◆ Task statement ◆
Without the images, output each record below as it stands.

◆ Extracted entries ◆
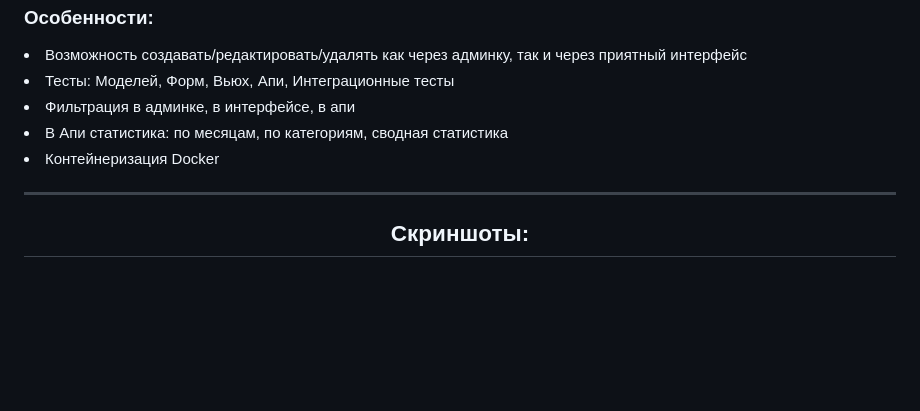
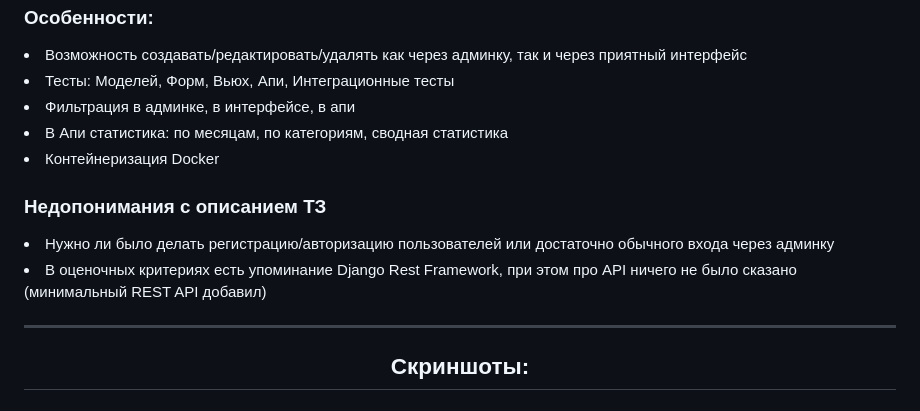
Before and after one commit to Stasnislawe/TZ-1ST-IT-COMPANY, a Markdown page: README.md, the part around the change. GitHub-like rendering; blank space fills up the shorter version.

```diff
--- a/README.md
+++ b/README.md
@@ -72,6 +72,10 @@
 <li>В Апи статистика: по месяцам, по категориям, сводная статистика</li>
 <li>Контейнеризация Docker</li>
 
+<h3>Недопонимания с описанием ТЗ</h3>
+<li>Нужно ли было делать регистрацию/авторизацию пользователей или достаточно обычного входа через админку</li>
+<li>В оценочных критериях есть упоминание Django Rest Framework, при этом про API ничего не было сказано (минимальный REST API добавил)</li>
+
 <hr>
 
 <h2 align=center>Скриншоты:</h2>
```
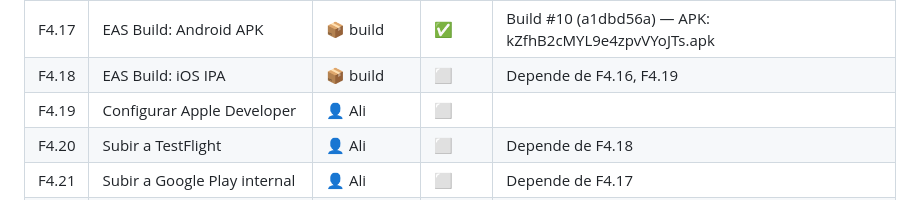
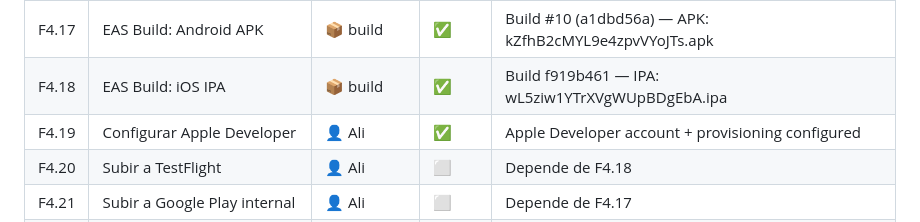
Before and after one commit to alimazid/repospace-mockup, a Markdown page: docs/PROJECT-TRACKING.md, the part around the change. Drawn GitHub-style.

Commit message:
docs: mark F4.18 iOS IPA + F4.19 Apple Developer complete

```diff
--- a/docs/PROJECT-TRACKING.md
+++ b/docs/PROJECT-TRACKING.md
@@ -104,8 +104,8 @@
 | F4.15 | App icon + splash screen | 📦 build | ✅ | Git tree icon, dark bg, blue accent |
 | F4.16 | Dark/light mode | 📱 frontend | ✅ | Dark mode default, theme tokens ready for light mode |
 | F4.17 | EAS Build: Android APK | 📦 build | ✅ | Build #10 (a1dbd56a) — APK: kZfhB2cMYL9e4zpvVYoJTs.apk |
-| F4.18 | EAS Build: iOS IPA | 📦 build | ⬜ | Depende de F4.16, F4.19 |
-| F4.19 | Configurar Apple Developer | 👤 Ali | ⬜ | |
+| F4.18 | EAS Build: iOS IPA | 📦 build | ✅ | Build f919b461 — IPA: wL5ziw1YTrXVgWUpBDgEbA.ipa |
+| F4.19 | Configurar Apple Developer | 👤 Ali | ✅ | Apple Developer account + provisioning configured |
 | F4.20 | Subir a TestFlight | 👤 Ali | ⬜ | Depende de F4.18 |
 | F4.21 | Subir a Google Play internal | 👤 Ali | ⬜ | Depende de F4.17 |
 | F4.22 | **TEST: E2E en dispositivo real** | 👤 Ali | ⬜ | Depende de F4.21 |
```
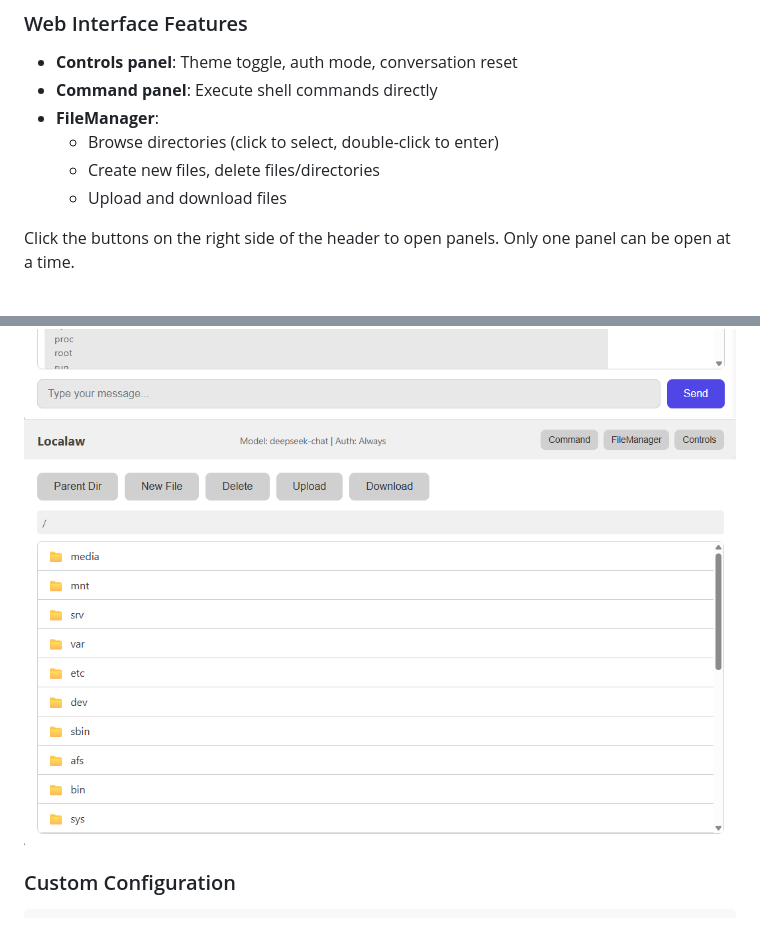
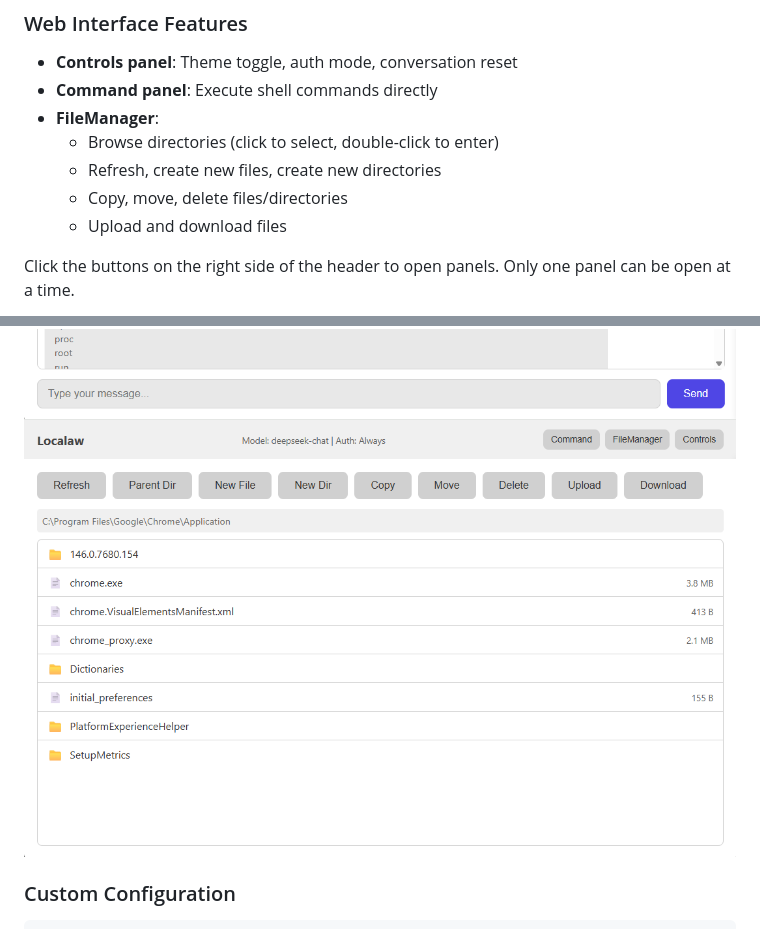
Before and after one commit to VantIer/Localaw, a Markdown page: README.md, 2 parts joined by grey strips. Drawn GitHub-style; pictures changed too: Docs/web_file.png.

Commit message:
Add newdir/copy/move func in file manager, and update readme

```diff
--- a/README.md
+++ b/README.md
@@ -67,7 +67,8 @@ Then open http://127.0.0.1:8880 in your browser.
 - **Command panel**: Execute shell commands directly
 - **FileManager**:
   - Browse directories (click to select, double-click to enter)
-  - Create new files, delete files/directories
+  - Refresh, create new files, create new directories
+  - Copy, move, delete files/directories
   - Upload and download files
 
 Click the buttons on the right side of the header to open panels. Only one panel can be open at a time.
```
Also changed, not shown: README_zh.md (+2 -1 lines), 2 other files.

◆ Exercise result ◆
Before and after one commit to Stasnislawe/TZ-1ST-IT-COMPANY, a Markdown page: README.md, the part around the change. GitHub-like rendering; blank space fills up the shorter version.

```diff
--- a/README.md
+++ b/README.md
@@ -72,6 +72,10 @@
 <li>В Апи статистика: по месяцам, по категориям, сводная статистика</li>
 <li>Контейнеризация Docker</li>
 
+<h3>Недопонимания с описанием ТЗ</h3>
+<li>Нужно ли было делать регистрацию/авторизацию пользователей или достаточно обычного входа через админку</li>
+<li>В оценочных критериях есть упоминание Django Rest Framework, при этом про API ничего не было сказано (минимальный REST API добавил)</li>
+
 <hr>
 
 <h2 align=center>Скриншоты:</h2>
```
Before and after one commit to alimazid/repospace-mockup, a Markdown page: docs/PROJECT-TRACKING.md, the part around the change. Drawn GitHub-style.

Commit message:
docs: mark F4.18 iOS IPA + F4.19 Apple Developer complete

```diff
--- a/docs/PROJECT-TRACKING.md
+++ b/docs/PROJECT-TRACKING.md
@@ -104,8 +104,8 @@
 | F4.15 | App icon + splash screen | 📦 build | ✅ | Git tree icon, dark bg, blue accent |
 | F4.16 | Dark/light mode | 📱 frontend | ✅ | Dark mode default, theme tokens ready for light mode |
 | F4.17 | EAS Build: Android APK | 📦 build | ✅ | Build #10 (a1dbd56a) — APK: kZfhB2cMYL9e4zpvVYoJTs.apk |
-| F4.18 | EAS Build: iOS IPA | 📦 build | ⬜ | Depende de F4.16, F4.19 |
-| F4.19 | Configurar Apple Developer | 👤 Ali | ⬜ | |
+| F4.18 | EAS Build: iOS IPA | 📦 build | ✅ | Build f919b461 — IPA: wL5ziw1YTrXVgWUpBDgEbA.ipa |
+| F4.19 | Configurar Apple Developer | 👤 Ali | ✅ | Apple Developer account + provisioning configured |
 | F4.20 | Subir a TestFlight | 👤 Ali | ⬜ | Depende de F4.18 |
 | F4.21 | Subir a Google Play internal | 👤 Ali | ⬜ | Depende de F4.17 |
 | F4.22 | **TEST: E2E en dispositivo real** | 👤 Ali | ⬜ | Depende de F4.21 |
```
Before and after one commit to VantIer/Localaw, a Markdown page: README.md, 2 parts joined by grey strips. Drawn GitHub-style; pictures changed too: Docs/web_file.png.

Commit message:
Add newdir/copy/move func in file manager, and update readme

```diff
--- a/README.md
+++ b/README.md
@@ -67,7 +67,8 @@ Then open http://127.0.0.1:8880 in your browser.
 - **Command panel**: Execute shell commands directly
 - **FileManager**:
   - Browse directories (click to select, double-click to enter)
-  - Create new files, delete files/directories
+  - Refresh, create new files, create new directories
+  - Copy, move, delete files/directories
   - Upload and download files
 
 Click the buttons on the right side of the header to open panels. Only one panel can be open at a time.
```
Also changed, not shown: README_zh.md (+2 -1 lines), 2 other files.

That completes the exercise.